She exhibited at W.W. Scott and Sons in 1934 with Sarah Robertson and Isobel McLaughlin where their work was well received. Arthur Lismer in “The Montreal Star” noted, “Her landscapes avoid anything in the way of pretty textures or pictorial detail. They are concerned more with the structure and movement of the earth and forms, rather than with representations of the likeness of the scene.”

She became a member of the Canadian Group of Painters (1933) and the Contemporary Arts Society (1939); she travelled to Bermuda where she sketched with Isabel McLaughlin, also with her at Saint-Sauveur, Quebec, and Whitefish near Manitoulin Island. There she produced studies of Indigenous Peoples. Failing health caused her to move to Los Angeles, California, where she passed away in 1947.

A memorial exhibition of 101 of her works was organized and presented by The National Gallery of Canada in 1948. After being shown at the Gallery in Ottawa, it went on tour to public galleries throughout Canada. H.O. McCurry (then Director of the NGC) in the foreword of the catalogue wrote, “Prudence Heward was a figure painter of unusual distinction at a time when the emphasis among Canadian artists was almost exclusively on landscape. At the National Gallery she is held in high esteem not only for what she accomplished, but also for the regard in which she has always been held by her fellow artists, among them A.Y. Jackson who has written the introduction to this catalogue.”

Her works are part of the collections of the Art Association of Montreal; The Art Gallery of Ontario; Hart House, University of Toronto; The National Gallery of Canda which received 22 of her paintings after her death as a gift from her mother Mrs. A.R.G. Heward.

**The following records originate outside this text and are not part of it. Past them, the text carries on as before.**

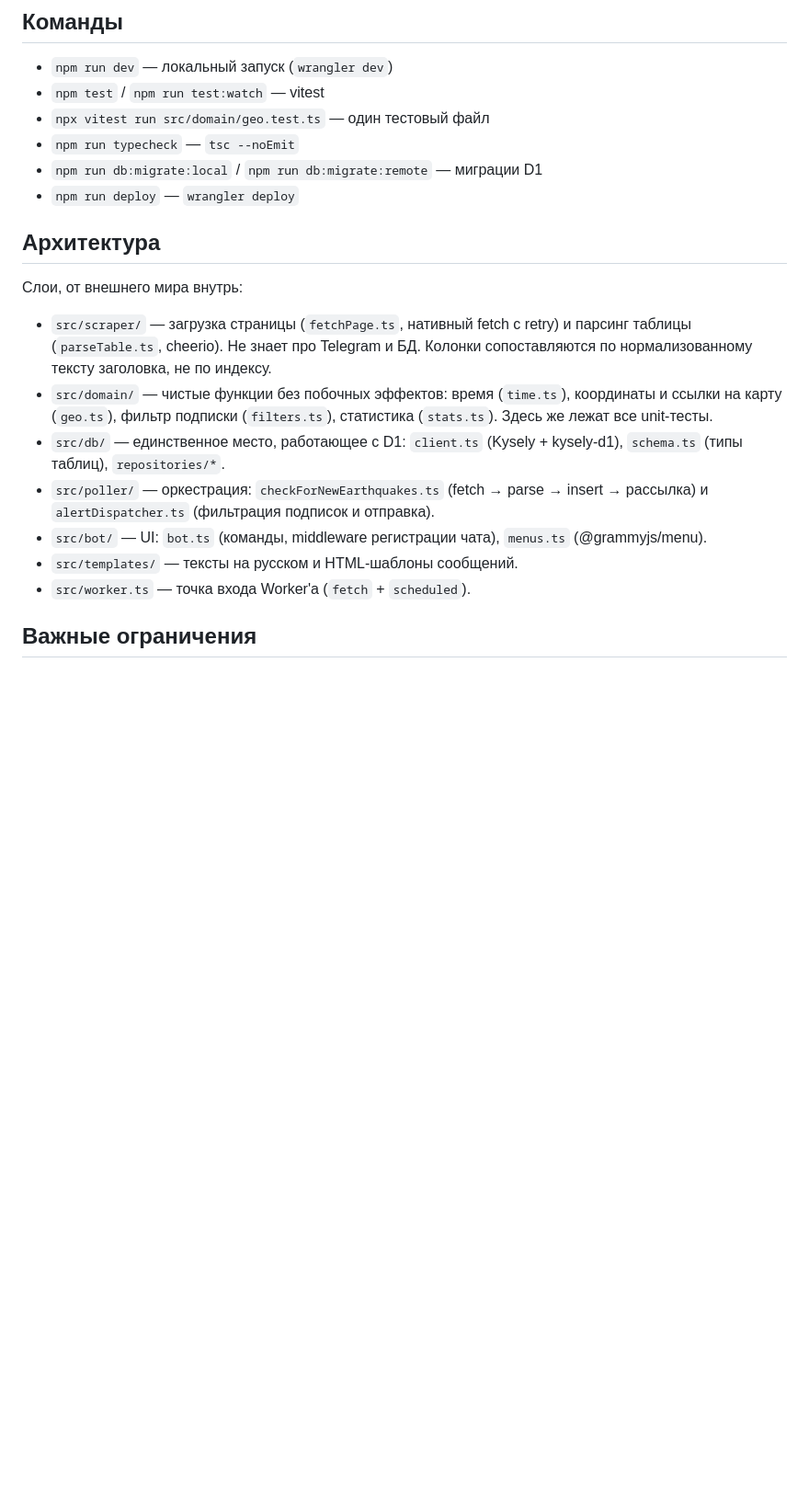
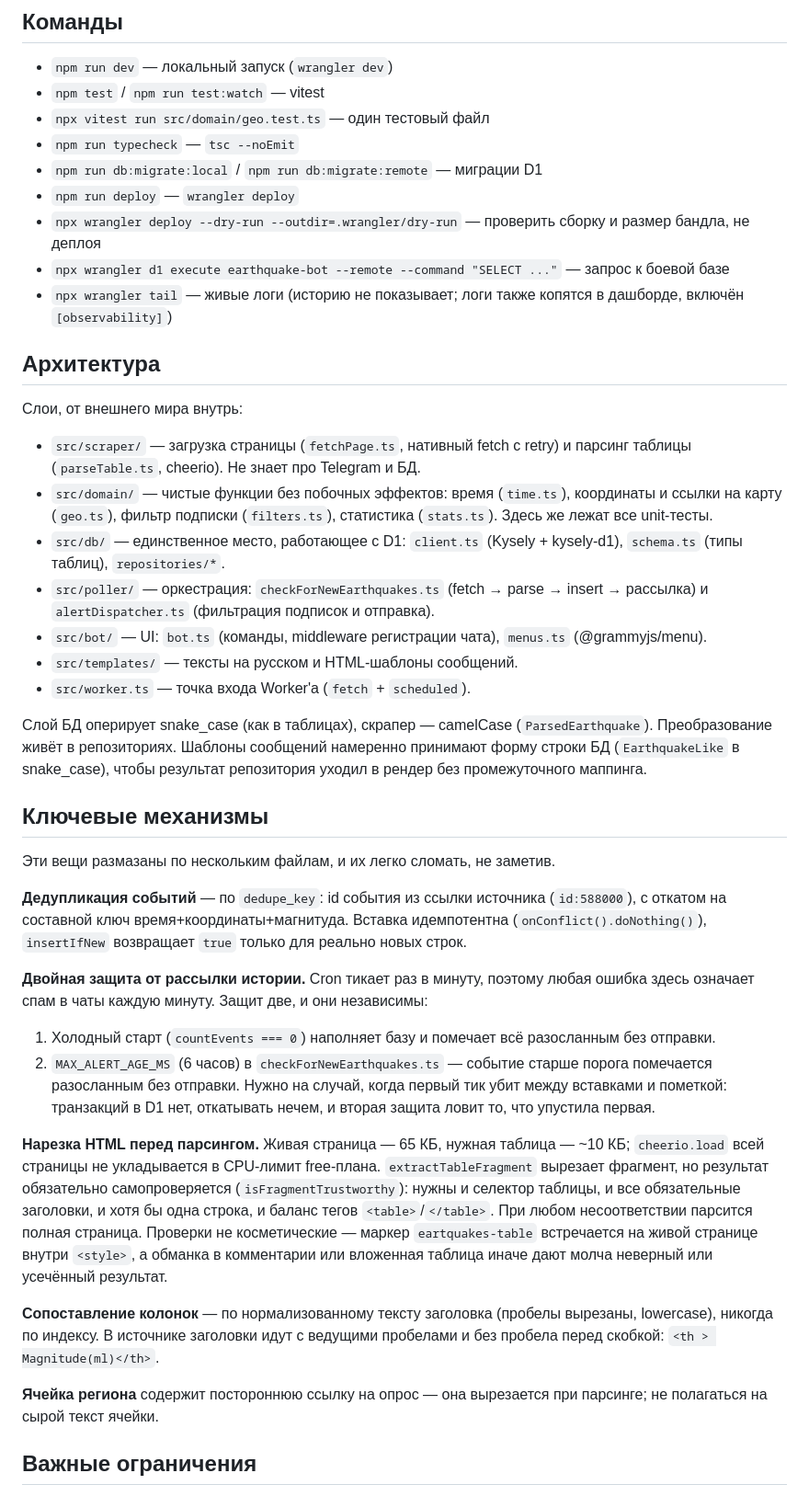
Before and after one commit to RomanBaukin/EarthquakeGeorgiaAlertBot, a Markdown page: CLAUDE.md, the part around one of its changes. Shown at 92% size. Drawn GitHub-style; blank space fills up the shorter version.

```diff
--- a/CLAUDE.md
+++ b/CLAUDE.md
@@ -14,12 +14,15 @@ Telegram-бот оповещений о землетрясениях в Груз
 - `npm run typecheck` — `tsc --noEmit`
 - `npm run db:migrate:local` / `npm run db:migrate:remote` — миграции D1
 - `npm run deploy` — `wrangler deploy`
+- `npx wrangler deploy --dry-run --outdir=.wrangler/dry-run` — проверить сборку и размер бандла, не деплоя
+- `npx wrangler d1 execute earthquake-bot --remote --command "SELECT ..."` — запрос к боевой базе
+- `npx wrangler tail` — живые логи (историю не показывает; логи также копятся в дашборде, включён `[observability]`)
 
 ## Архитектура
 
 Слои, от внешнего мира внутрь:
 
-- `src/scraper/` — загрузка страницы (`fetchPage.ts`, нативный fetch с retry) и парсинг таблицы (`parseTable.ts`, cheerio). Не знает про Telegram и БД. Колонки сопоставляются по нормализованному тексту заголовка, не по индексу.
+- `src/scraper/` — загрузка страницы (`fetchPage.ts`, нативный fetch с retry) и парсинг таблицы (`parseTable.ts`, cheerio). Не знает про Telegram и БД.
 - `src/domain/` — чистые функции без побочных эффектов: время (`time.ts`), координаты и ссылки на карту (`geo.ts`), фильтр подписки (`filters.ts`), статистика (`stats.ts`). Здесь же лежат все unit-тесты.
 - `src/db/` — единственное место, работающее с D1: `client.ts` (Kysely + kysely-d1), `schema.ts` (типы таблиц), `repositories/*`.
 - `src/poller/` — оркестрация: `checkForNewEarthquakes.ts` (fetch → parse → insert → рассылка) и `alertDispatcher.ts` (фильтрация подписок и отправка).
@@ -27,5 +30,23 @@ Telegram-бот оповещений о землетрясениях в Груз
 - `src/templates/` — тексты на русском и HTML-шаблоны сообщений.
 - `src/worker.ts` — точка входа Worker'а (`fetch` + `scheduled`).
 
+Слой БД оперирует snake_case (как в таблицах), скрапер — camelCase (`ParsedEarthquake`). Преобразование живёт в репозиториях. Шаблоны сообщений намеренно принимают форму строки БД (`EarthquakeLike` в snake_case), чтобы результат репозитория уходил в рендер без промежуточного маппинга.
+
+## Ключевые механизмы
+
+Эти вещи размазаны по нескольким файлам, и их легко сломать, не заметив.
+
+**Дедупликация событий** — по `dedupe_key`: id события из ссылки источника (`id:588000`), с откатом на составной ключ время+координаты+магнитуда. Вставка идемпотентна (`onConflict().doNothing()`), `insertIfNew` возвращает `true` только для реально новых строк.
+
+**Двойная защита от рассылки истории.** Cron тикает раз в минуту, поэтому любая ошибка здесь означает спам в чаты каждую минуту. Защит две, и они независимы:
+1. Холодный старт (`countEvents === 0`) наполняет базу и помечает всё разосланным без отправки.
+2. `MAX_ALERT_AGE_MS` (6 часов) в `checkForNewEarthquakes.ts` — событие старше порога помечается разосланным без отправки. Нужно на случай, когда первый тик убит между вставками и пометкой: транзакций в D1 нет, откатывать нечем, и вторая защита ловит то, что упустила первая.
+
+**Нарезка HTML перед парсингом.** Живая страница — 65 КБ, нужная таблица — ~10 КБ; `cheerio.load` всей страницы не укладывается в CPU-лимит free-плана. `extractTableFragment` вырезает фрагмент, но результат обязательно самопроверяется (`isFragmentTrustworthy`): нужны и селектор таблицы, и все обязательные заголовки, и хотя бы одна строка, и баланс тегов `<table>`/`</table>`. При любом несоответствии парсится полная страница. Проверки не косметические — маркер `eartquakes-table` встречается на живой странице внутри `<style>`, а обманка в комментарии или вложенная таблица иначе дают молча неверный или усечённый результат.
+
+**Сопоставление колонок** — по нормализованному тексту заголовка (пробелы вырезаны, lowercase), никогда по индексу. В источнике заголовки идут с ведущими пробелами и без пробела перед скобкой: `<th > Magnitude(ml)</th>`.
+
+**Ячейка региона** содержит постороннюю ссылку на опрос — она вырезается при парсинге; не полагаться на сырой текст ячейки.
+
 ## Важные ограничения
 
```
Also changed, not shown: other parts of CLAUDE.md (+9 -7 lines).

The Continental Galleries, Montreal, held an exhibition of her paintings in the autumn of 1964.

Source: "A Dictionary of Canadian Artists, Volume I: A-F", compiled by Colin S. MacDonald, Canadian Paperbacks Publishing Ltd, Ottawa, 1977